Report how many lines below contain the word "base". Give only the number.

● Extracted material
* * * * * * *

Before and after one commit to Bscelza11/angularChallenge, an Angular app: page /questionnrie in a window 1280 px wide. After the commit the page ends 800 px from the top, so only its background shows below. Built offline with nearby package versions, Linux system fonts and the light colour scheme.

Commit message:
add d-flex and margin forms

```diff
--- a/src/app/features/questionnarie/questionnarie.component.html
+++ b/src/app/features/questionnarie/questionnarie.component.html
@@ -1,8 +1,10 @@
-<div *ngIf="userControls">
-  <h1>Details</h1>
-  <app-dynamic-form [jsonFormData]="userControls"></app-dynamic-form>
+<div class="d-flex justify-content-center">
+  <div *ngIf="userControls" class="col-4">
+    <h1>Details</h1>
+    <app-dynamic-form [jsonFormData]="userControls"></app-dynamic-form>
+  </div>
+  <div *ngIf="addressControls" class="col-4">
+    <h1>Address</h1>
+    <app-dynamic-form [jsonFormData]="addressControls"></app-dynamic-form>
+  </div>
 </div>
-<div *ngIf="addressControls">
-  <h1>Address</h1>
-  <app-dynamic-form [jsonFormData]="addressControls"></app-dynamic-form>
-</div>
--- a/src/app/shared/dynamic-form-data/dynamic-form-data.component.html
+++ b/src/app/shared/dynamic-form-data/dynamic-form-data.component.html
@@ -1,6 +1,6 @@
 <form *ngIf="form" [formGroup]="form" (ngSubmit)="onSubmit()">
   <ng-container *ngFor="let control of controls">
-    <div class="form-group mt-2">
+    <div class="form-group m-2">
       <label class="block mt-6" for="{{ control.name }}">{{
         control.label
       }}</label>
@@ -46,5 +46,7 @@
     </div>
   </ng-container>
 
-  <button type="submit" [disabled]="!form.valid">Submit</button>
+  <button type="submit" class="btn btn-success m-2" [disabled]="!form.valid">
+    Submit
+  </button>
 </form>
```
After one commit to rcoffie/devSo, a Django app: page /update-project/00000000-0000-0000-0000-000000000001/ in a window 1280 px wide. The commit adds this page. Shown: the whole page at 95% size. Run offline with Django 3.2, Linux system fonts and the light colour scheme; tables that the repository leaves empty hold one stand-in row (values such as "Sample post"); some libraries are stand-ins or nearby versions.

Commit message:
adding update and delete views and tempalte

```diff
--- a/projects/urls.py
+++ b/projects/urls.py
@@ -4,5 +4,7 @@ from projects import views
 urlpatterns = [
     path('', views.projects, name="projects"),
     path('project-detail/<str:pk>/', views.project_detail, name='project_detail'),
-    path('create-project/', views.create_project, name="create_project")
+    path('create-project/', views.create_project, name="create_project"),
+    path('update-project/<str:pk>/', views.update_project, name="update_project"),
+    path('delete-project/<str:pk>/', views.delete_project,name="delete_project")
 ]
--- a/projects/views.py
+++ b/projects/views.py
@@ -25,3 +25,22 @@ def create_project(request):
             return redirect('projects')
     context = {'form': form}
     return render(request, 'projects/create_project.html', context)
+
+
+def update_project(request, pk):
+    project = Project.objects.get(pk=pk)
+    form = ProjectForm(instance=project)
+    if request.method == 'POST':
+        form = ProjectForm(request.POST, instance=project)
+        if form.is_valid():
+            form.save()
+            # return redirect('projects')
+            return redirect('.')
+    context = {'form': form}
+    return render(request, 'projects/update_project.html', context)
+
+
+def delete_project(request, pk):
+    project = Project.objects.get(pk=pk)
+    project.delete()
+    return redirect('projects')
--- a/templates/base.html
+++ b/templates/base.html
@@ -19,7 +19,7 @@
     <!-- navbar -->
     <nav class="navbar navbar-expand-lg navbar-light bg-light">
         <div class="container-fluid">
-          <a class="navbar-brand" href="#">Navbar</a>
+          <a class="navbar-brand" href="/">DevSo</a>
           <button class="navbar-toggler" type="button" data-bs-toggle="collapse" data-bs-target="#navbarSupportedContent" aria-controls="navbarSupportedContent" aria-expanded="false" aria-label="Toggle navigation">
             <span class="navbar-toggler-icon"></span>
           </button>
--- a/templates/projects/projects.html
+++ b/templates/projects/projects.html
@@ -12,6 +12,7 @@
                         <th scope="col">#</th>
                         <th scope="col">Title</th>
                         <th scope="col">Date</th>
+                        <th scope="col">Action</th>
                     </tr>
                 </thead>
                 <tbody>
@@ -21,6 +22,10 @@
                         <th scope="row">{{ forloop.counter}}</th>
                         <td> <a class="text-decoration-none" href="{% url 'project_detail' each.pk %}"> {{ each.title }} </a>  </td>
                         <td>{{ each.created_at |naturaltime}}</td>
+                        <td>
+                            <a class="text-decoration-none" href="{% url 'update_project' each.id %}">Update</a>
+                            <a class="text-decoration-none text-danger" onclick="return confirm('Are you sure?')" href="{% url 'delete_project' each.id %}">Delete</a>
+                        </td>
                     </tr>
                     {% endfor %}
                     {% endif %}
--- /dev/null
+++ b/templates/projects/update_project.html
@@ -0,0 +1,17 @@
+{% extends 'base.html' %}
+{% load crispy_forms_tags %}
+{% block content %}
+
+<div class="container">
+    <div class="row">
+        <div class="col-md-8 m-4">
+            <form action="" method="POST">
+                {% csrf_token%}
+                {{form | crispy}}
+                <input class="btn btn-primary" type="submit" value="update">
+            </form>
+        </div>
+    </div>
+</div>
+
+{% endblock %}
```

* * * * * * *

● Written answer
3